§ **EXERCISE INSTRUCTIONS**
Only the lines that include "classesRef" should be copied from the data below.

Code change snippets
◇ ◇ ◇ ◇

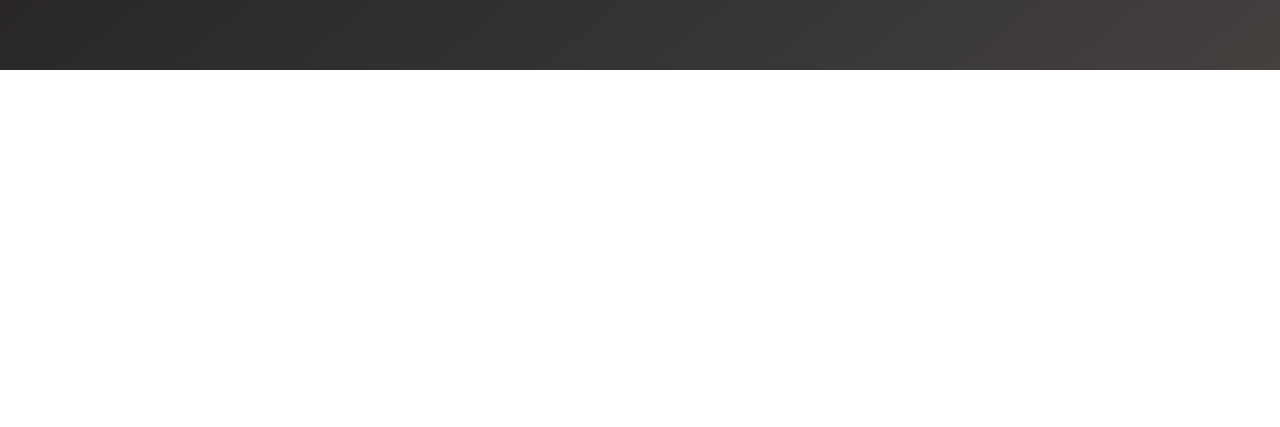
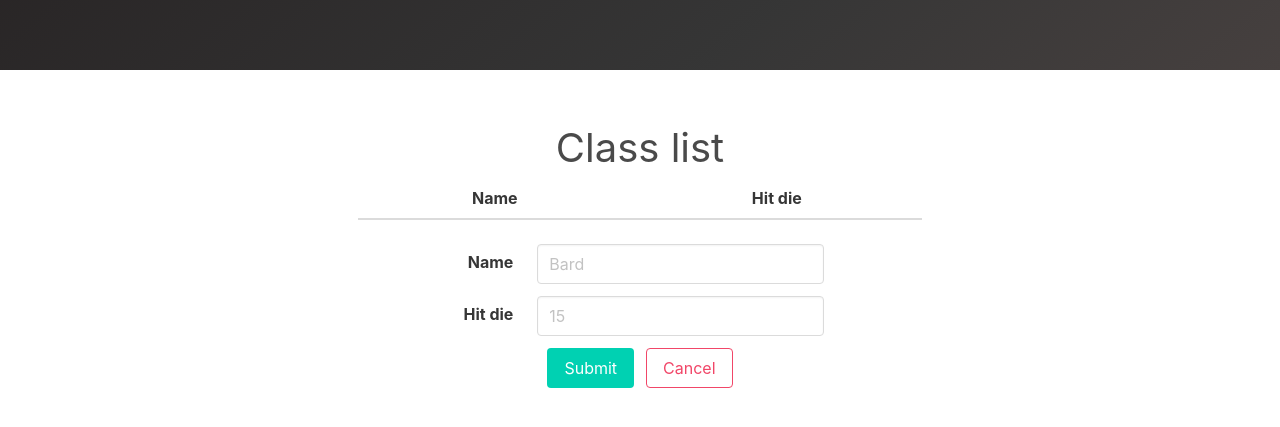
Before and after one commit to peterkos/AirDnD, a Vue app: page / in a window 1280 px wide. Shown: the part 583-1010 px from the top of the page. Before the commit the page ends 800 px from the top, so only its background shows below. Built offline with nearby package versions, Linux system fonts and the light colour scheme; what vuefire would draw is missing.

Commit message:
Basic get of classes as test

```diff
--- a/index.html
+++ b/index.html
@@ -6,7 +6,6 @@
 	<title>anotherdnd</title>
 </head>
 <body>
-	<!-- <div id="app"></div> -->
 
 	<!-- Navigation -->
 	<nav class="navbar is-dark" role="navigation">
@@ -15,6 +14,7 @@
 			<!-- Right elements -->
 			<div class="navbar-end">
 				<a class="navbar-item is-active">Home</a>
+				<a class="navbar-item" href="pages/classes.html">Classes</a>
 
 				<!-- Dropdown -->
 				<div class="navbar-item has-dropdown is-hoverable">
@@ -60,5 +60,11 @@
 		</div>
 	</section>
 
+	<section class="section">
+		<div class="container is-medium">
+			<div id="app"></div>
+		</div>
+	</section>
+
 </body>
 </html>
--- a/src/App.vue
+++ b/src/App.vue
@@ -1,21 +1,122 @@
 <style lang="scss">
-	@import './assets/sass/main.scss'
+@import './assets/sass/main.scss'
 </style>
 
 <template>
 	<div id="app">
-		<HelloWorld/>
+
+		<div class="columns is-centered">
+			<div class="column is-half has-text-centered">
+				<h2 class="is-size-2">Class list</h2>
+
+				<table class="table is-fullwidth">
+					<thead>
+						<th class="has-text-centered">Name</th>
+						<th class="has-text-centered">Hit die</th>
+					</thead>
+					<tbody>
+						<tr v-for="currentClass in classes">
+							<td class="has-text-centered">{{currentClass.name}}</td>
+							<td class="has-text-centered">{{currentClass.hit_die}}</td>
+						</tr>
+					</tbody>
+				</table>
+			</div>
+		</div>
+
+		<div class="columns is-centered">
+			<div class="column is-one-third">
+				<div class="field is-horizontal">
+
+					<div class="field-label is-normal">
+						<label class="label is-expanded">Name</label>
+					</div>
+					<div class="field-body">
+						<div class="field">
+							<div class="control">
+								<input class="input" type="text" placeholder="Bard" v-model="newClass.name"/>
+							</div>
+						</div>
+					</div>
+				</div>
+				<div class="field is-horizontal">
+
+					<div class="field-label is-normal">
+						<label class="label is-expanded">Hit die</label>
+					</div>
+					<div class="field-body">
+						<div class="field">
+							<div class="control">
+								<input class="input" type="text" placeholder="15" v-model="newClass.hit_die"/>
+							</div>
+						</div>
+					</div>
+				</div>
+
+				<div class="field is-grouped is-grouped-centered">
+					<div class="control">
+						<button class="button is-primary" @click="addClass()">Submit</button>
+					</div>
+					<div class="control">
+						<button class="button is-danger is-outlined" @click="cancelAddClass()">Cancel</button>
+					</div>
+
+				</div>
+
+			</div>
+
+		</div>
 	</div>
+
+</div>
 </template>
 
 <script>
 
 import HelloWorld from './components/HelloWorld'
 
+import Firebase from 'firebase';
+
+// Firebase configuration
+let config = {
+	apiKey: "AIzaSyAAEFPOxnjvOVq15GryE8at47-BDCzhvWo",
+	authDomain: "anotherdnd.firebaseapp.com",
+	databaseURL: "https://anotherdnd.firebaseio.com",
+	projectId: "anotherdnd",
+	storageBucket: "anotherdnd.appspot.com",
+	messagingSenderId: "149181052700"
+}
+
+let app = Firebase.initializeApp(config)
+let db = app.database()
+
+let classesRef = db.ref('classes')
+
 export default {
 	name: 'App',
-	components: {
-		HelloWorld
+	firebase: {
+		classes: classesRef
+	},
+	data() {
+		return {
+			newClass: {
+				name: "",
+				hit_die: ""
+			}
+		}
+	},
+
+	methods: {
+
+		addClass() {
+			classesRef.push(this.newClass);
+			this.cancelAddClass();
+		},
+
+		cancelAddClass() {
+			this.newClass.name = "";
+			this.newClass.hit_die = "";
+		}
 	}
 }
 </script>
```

◇ ◇ ◇ ◇

§ **TASK OUTPUT**
+let classesRef = db.ref('classes')
+		classes: classesRef
+			classesRef.push(this.newClass);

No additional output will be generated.